-------- Dataset --------
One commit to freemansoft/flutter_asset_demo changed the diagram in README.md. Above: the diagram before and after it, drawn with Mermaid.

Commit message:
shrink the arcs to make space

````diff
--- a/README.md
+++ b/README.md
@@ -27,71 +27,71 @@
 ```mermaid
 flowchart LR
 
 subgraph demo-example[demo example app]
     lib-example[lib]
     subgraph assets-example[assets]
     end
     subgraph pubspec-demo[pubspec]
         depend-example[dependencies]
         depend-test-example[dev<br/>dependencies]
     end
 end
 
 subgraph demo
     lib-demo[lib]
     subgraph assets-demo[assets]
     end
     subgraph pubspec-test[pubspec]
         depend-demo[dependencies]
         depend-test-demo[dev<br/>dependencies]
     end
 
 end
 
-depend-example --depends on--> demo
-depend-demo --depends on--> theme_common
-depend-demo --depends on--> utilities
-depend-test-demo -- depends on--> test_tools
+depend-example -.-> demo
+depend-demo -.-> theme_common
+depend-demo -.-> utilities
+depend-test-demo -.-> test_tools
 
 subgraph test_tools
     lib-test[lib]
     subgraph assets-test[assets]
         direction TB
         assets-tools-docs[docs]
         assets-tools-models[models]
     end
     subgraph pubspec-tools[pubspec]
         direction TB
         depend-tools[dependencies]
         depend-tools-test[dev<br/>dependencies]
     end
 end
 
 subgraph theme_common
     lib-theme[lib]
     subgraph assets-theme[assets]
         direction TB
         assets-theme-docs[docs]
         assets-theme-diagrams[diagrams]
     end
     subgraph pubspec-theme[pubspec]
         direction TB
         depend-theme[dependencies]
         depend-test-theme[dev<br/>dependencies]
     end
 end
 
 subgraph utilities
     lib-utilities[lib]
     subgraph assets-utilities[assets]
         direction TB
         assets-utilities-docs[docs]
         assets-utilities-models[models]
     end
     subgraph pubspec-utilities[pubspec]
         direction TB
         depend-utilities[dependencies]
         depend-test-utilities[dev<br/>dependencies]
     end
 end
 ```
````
--------
-------- Dataset --------
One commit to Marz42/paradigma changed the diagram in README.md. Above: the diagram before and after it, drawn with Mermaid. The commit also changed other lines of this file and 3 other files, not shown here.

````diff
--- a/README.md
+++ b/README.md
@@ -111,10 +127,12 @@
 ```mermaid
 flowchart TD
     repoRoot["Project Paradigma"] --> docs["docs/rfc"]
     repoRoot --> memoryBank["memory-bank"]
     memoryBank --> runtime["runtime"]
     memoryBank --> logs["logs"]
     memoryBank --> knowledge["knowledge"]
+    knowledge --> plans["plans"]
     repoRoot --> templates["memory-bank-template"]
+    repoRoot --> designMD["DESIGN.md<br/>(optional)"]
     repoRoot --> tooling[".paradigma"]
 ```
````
--------
Work order:
Look through the entries for lines containing the word "dependencies" and return each one.

Task response:
         depend-example[dependencies]
         depend-test-example[dev<br/>dependencies]
         depend-demo[dependencies]
         depend-test-demo[dev<br/>dependencies]
         depend-tools[dependencies]
         depend-tools-test[dev<br/>dependencies]
         depend-theme[dependencies]
         depend-test-theme[dev<br/>dependencies]
         depend-utilities[dependencies]
         depend-test-utilities[dev<br/>dependencies]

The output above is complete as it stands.